● INSTRUCTIONS TO FOLLOW
Where does the string "Experienced" appear? Copy every line of the entries below that holds it.

● MATERIAL SHOWN

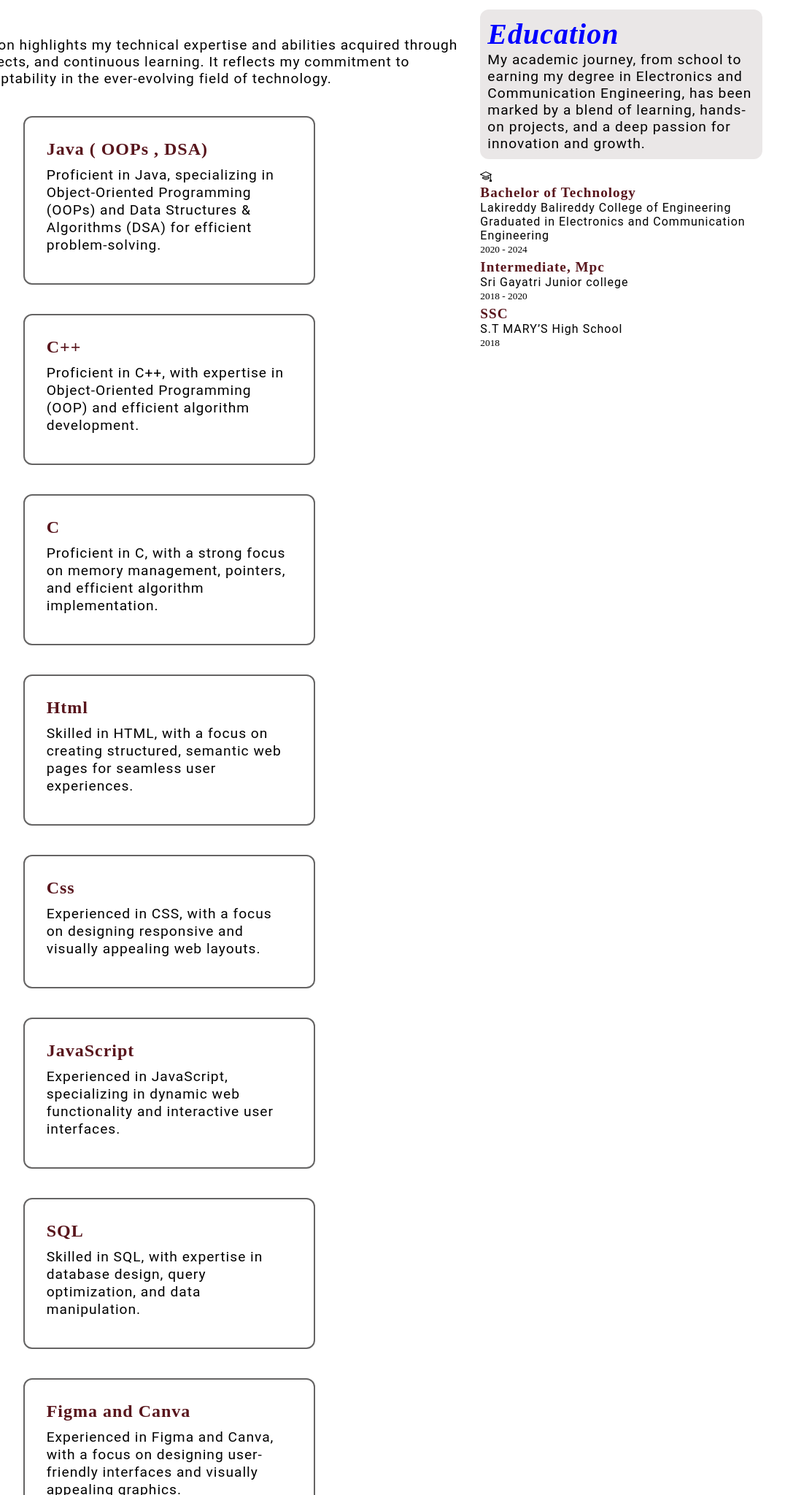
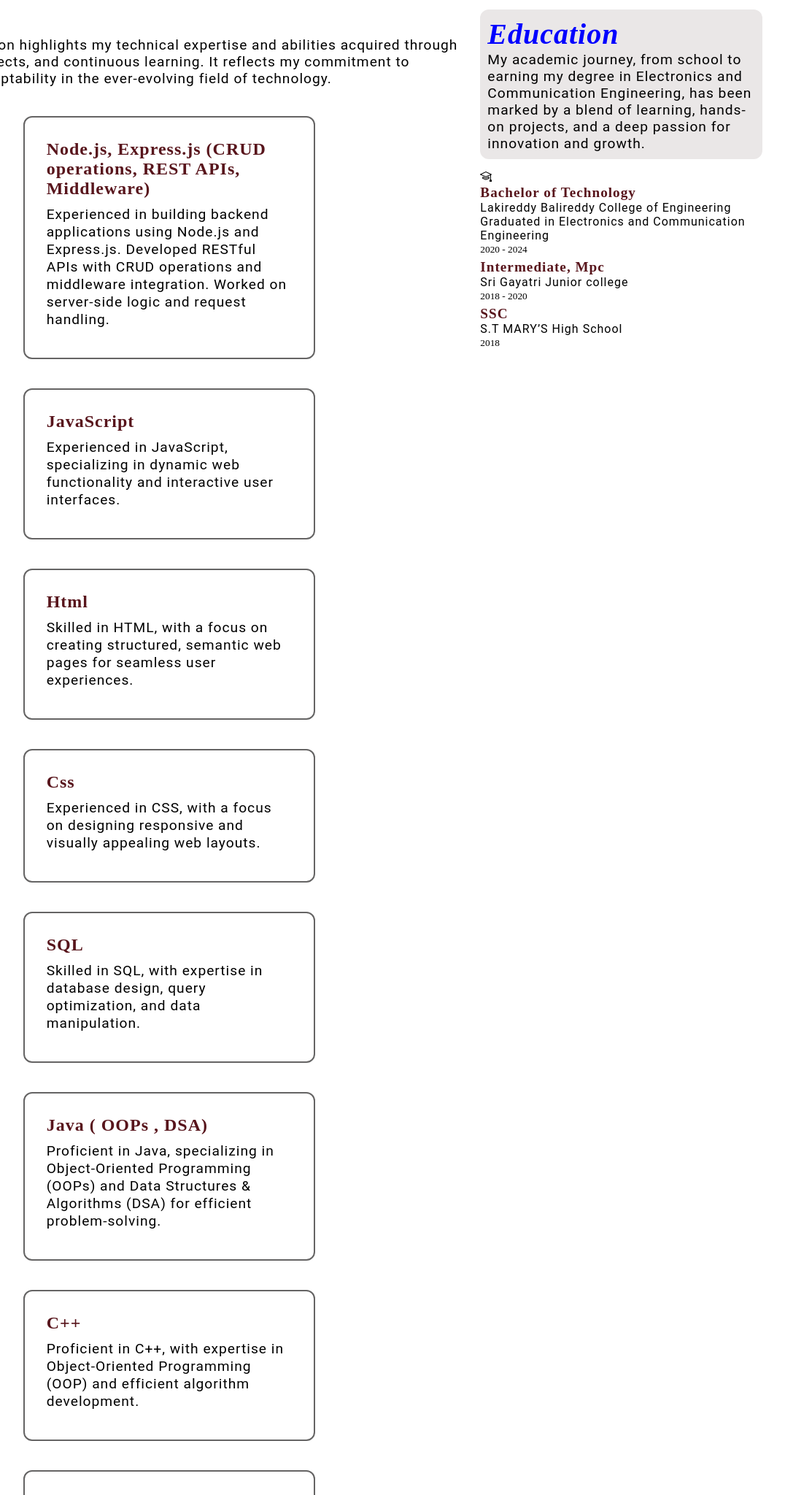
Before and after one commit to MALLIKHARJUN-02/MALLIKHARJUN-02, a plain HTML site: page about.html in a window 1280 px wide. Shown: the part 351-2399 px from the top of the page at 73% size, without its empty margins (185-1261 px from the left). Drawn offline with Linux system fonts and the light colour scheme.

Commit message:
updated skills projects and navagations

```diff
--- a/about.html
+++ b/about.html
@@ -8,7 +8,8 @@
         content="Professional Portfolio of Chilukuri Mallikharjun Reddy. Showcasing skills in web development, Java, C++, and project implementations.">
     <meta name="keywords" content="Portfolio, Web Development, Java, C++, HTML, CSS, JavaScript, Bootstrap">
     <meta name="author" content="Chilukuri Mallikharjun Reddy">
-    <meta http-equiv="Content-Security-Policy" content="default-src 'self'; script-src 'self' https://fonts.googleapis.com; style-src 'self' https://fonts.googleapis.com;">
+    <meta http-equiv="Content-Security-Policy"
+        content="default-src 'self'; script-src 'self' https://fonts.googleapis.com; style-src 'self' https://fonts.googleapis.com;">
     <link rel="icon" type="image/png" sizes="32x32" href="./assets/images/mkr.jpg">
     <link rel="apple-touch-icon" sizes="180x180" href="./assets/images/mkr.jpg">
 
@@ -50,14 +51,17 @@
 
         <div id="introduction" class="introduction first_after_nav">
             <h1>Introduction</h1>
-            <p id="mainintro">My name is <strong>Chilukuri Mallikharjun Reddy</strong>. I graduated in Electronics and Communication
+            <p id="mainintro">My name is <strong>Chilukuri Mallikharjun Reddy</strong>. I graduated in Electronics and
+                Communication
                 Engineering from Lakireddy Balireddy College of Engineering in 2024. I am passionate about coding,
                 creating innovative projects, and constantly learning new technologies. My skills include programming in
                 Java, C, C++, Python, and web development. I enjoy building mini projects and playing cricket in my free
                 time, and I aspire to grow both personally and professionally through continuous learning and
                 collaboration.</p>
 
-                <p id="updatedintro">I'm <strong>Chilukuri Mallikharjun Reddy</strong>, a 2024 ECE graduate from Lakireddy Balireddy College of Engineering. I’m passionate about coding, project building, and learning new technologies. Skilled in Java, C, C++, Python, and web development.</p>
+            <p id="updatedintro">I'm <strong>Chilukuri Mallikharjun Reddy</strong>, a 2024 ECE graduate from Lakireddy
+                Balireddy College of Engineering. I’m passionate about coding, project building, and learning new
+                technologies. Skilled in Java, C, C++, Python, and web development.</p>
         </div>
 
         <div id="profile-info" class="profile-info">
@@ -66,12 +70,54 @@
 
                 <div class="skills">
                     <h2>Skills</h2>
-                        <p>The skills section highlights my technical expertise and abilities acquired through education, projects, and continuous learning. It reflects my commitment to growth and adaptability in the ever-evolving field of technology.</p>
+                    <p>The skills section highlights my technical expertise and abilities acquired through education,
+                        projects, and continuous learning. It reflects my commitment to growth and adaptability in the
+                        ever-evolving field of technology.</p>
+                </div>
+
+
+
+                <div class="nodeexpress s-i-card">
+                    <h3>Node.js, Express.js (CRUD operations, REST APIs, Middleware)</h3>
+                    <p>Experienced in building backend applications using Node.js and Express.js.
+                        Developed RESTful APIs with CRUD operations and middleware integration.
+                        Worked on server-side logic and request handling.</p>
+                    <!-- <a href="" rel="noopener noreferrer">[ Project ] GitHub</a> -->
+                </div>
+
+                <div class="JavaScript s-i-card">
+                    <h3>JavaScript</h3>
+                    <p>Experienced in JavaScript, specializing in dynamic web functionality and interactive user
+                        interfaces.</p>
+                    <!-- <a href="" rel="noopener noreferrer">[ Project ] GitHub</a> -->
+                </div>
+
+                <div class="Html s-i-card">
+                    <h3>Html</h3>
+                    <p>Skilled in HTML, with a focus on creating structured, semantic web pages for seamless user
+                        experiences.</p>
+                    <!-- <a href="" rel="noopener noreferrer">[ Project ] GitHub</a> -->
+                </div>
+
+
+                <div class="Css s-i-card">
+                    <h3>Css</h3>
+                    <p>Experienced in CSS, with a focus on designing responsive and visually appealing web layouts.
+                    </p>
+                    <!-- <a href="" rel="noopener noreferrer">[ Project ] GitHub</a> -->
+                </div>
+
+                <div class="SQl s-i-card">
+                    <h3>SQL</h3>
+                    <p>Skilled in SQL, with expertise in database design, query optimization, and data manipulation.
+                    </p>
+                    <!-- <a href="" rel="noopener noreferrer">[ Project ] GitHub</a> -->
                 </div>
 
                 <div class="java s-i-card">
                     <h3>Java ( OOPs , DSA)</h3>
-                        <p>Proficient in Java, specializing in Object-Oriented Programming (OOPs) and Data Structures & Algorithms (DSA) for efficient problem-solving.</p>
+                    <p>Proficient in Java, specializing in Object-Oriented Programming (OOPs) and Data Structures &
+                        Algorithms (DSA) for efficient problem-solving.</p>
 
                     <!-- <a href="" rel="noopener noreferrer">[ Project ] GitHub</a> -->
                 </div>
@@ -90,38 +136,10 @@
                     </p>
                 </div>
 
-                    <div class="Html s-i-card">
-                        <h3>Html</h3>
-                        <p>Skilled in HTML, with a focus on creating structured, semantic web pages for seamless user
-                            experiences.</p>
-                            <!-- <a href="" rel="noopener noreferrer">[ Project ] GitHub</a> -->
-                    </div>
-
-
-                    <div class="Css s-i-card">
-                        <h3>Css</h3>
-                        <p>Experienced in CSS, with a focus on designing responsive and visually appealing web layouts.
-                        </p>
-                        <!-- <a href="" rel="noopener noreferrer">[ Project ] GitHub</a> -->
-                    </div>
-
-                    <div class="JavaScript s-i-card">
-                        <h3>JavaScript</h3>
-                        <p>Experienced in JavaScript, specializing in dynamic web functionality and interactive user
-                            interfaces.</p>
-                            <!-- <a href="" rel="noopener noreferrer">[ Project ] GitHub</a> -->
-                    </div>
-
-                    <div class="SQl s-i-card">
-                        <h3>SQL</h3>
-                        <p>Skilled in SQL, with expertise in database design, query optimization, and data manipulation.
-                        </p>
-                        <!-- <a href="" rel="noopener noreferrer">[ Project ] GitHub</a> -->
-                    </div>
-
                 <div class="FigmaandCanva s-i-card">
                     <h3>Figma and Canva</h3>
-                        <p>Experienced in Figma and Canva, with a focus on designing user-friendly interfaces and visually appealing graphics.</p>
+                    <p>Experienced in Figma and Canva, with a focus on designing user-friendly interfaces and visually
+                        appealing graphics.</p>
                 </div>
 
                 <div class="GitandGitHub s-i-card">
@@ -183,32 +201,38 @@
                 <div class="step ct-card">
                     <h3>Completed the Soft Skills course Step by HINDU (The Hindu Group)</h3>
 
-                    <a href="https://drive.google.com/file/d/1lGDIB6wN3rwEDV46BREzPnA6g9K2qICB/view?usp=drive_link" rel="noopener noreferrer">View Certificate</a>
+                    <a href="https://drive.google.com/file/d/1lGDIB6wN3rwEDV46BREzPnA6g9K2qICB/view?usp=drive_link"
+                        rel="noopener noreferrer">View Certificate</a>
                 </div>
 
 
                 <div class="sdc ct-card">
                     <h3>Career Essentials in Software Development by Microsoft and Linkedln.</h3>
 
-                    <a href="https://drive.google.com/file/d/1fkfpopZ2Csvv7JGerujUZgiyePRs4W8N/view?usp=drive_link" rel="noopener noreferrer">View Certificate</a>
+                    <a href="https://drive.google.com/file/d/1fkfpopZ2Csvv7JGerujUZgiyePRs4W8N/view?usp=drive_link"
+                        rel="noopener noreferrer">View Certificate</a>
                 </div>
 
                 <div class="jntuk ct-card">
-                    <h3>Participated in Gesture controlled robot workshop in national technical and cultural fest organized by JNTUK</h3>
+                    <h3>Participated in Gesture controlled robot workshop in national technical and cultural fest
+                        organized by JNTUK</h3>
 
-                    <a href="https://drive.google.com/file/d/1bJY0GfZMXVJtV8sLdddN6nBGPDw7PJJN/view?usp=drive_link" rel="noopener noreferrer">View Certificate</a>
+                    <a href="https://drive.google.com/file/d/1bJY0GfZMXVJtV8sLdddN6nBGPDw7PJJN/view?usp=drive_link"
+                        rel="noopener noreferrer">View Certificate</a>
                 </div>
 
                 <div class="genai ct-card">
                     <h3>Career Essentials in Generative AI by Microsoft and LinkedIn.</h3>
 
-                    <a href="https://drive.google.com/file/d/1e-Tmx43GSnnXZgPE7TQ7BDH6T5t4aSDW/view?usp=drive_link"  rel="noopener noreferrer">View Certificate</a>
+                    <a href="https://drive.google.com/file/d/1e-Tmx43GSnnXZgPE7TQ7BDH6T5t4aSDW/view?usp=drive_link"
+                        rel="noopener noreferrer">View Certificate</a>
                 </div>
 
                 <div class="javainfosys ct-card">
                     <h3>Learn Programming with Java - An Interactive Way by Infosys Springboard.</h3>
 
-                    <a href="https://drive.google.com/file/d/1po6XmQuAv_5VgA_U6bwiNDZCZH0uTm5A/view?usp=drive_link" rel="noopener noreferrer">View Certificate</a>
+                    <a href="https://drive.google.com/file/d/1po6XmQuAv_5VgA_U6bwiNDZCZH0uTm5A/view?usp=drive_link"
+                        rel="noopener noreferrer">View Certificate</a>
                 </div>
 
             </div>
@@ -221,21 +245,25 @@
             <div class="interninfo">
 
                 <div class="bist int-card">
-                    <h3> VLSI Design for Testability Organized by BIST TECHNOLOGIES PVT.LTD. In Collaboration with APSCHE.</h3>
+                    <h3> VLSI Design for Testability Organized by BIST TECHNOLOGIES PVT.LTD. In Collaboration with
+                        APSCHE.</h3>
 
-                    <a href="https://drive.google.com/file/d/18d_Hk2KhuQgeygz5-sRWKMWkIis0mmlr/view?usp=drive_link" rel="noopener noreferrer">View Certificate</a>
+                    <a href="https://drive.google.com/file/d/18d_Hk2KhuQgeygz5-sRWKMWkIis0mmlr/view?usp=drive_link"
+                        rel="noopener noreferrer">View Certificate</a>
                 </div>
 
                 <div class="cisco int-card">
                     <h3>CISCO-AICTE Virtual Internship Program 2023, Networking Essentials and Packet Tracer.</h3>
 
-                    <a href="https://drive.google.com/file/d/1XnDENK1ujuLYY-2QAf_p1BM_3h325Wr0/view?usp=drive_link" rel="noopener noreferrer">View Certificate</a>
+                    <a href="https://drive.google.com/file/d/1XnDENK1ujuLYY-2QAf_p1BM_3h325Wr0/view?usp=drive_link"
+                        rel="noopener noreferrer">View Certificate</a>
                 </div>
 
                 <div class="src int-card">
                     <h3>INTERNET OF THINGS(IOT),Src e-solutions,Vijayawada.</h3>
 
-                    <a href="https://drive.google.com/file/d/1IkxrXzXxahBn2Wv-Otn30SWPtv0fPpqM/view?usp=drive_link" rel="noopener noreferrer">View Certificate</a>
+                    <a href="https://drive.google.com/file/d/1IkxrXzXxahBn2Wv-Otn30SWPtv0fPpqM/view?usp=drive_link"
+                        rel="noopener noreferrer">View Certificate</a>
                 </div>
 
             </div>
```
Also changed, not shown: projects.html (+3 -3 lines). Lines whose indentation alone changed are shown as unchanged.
...
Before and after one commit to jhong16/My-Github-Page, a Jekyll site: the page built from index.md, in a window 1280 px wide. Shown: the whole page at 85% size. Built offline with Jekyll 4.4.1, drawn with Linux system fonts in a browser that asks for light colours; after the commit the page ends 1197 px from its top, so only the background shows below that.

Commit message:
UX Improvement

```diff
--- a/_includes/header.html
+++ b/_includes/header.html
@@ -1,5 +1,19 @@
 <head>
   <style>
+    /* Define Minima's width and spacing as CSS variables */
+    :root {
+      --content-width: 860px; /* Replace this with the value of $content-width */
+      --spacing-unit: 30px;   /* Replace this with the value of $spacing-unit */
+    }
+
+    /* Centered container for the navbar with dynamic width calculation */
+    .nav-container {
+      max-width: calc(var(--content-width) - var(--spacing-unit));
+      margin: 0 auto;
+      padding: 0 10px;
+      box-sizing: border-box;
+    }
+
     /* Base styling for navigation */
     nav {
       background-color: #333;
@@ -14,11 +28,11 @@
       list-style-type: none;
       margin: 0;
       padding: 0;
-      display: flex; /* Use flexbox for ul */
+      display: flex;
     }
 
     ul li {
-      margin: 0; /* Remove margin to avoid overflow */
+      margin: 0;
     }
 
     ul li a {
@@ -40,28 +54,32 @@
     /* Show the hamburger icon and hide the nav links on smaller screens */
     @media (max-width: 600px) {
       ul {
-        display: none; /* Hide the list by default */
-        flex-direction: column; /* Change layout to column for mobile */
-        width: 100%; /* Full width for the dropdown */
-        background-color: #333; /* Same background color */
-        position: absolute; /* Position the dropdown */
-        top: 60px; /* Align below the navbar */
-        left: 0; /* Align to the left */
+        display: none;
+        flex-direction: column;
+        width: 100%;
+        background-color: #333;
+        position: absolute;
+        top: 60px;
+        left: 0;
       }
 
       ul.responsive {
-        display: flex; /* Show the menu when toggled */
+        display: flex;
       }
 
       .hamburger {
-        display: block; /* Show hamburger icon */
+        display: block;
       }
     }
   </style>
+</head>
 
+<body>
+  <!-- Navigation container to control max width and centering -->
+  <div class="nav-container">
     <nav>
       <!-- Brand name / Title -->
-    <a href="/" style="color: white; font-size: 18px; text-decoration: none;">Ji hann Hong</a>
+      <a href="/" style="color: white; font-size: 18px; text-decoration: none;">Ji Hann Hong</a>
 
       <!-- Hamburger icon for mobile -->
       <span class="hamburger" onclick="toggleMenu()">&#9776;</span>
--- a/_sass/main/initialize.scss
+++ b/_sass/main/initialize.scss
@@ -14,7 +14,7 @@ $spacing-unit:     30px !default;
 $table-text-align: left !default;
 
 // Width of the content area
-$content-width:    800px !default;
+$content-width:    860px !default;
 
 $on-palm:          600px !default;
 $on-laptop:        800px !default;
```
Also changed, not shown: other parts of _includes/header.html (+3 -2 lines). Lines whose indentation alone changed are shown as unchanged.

● THE COMPLETED TASK
+                    <p>Experienced in building backend applications using Node.js and Express.js.
+                    <p>Experienced in JavaScript, specializing in dynamic web functionality and interactive user
+                    <p>Experienced in CSS, with a focus on designing responsive and visually appealing web layouts.
-                        <p>Experienced in CSS, with a focus on designing responsive and visually appealing web layouts.
-                        <p>Experienced in JavaScript, specializing in dynamic web functionality and interactive user
-                        <p>Experienced in Figma and Canva, with a focus on designing user-friendly interfaces and visually appealing graphics.</p>
+                    <p>Experienced in Figma and Canva, with a focus on designing user-friendly interfaces and visually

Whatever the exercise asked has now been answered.